Only lines that contain the word "Metric" belong in the answer; copy them from the records below.

Exercise data:
::::::::
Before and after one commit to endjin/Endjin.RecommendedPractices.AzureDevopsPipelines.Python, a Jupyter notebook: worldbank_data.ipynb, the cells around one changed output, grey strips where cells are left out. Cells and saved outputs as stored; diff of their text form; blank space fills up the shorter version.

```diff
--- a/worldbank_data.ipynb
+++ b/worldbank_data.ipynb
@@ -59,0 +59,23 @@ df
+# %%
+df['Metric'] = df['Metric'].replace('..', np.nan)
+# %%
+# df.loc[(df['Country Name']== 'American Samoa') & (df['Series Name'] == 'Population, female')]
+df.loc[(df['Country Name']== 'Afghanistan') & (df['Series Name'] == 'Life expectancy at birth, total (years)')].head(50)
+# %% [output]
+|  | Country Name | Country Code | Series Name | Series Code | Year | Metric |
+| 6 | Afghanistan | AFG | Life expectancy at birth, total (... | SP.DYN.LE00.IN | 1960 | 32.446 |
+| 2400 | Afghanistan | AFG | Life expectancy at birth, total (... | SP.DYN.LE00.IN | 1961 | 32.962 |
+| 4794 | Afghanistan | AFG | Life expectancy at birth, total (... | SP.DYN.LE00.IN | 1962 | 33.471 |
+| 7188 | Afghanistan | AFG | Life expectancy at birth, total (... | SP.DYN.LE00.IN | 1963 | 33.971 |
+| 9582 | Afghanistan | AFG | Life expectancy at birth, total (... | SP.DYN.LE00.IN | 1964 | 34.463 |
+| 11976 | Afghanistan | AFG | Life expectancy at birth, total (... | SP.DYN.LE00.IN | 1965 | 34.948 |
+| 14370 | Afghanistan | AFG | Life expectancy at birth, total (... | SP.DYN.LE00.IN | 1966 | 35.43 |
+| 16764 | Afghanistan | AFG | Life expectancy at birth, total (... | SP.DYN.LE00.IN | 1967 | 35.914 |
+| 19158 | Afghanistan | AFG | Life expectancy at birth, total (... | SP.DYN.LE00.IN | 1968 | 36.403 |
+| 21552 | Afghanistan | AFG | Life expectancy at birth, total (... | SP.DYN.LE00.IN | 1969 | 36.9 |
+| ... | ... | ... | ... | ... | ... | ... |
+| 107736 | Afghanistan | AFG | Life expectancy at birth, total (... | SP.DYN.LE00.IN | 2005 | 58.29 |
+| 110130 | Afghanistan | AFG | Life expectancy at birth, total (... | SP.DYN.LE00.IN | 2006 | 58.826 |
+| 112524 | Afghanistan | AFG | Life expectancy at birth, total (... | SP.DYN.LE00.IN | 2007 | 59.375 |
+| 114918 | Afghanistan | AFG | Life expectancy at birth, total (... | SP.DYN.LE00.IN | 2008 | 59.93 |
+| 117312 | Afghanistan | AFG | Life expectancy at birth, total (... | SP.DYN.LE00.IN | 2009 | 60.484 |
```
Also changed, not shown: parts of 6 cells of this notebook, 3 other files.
::::::::
Solution for this problem:
+df['Metric'] = df['Metric'].replace('..', np.nan)
+|  | Country Name | Country Code | Series Name | Series Code | Year | Metric |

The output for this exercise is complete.